▶ [Required work]: Within the material below, find each line bearing the word "analysis" and present it.

** Opening Data for this exercise block **

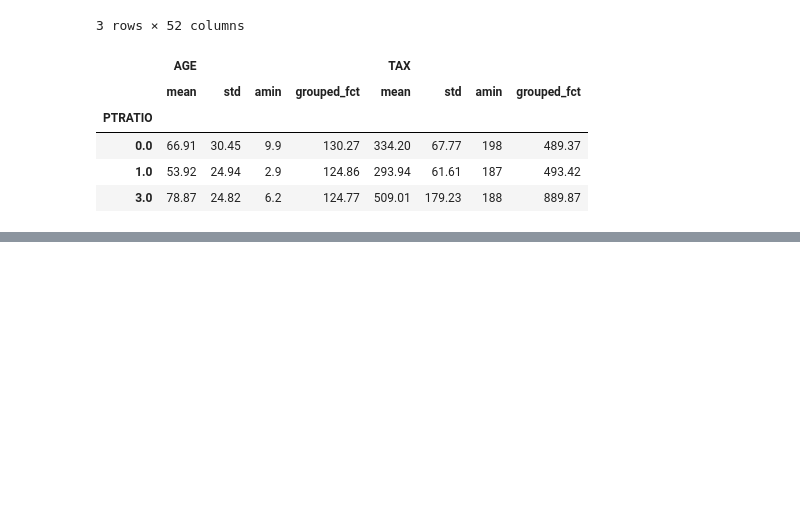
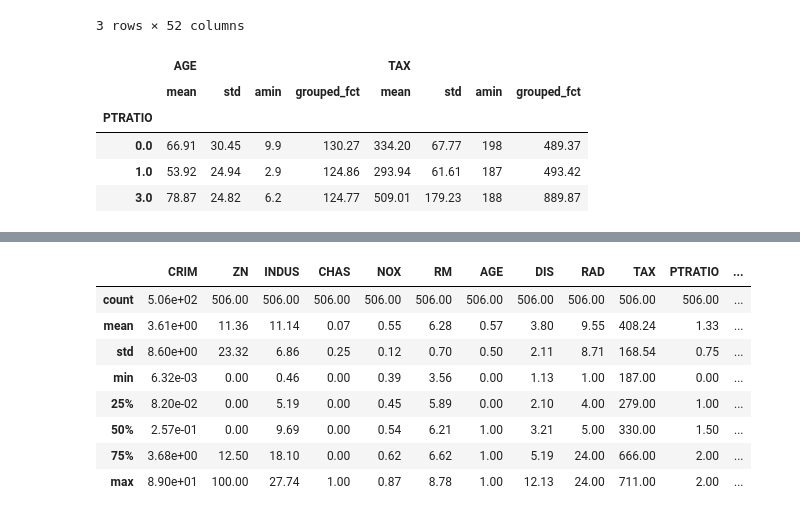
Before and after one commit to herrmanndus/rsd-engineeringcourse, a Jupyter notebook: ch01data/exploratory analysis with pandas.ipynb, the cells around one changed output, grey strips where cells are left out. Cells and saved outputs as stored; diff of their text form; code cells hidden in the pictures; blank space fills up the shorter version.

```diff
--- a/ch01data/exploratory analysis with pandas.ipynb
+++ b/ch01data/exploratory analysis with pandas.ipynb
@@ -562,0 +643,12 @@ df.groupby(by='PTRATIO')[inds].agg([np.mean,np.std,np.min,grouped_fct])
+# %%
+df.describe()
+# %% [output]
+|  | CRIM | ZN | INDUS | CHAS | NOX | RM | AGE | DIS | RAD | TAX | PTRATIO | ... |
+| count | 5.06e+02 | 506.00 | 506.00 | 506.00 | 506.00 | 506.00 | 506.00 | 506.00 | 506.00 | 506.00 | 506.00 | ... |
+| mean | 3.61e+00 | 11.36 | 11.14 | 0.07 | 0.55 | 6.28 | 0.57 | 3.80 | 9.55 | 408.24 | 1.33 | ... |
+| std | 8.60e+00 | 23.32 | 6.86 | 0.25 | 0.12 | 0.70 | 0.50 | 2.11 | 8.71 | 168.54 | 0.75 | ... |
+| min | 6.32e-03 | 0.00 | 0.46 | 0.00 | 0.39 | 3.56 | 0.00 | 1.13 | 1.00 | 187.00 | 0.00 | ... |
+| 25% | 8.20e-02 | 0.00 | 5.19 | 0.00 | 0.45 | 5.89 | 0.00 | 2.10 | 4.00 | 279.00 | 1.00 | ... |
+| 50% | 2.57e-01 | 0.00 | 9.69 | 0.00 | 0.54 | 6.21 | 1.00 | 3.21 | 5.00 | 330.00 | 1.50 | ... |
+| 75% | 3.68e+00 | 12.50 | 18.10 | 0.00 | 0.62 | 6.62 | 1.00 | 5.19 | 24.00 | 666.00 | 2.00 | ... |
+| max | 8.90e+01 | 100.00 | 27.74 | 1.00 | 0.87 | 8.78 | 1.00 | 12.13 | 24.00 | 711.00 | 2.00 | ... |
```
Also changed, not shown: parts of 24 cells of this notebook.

** Closing Data for this exercise block **

▶ [Output of the task]:
Before and after one commit to herrmanndus/rsd-engineeringcourse, a Jupyter notebook: ch01data/exploratory analysis with pandas.ipynb, the cells around one changed output, grey strips where cells are left out. Cells and saved outputs as stored; diff of their text form; code cells hidden in the pictures; blank space fills up the shorter version.
--- a/ch01data/exploratory analysis with pandas.ipynb
+++ b/ch01data/exploratory analysis with pandas.ipynb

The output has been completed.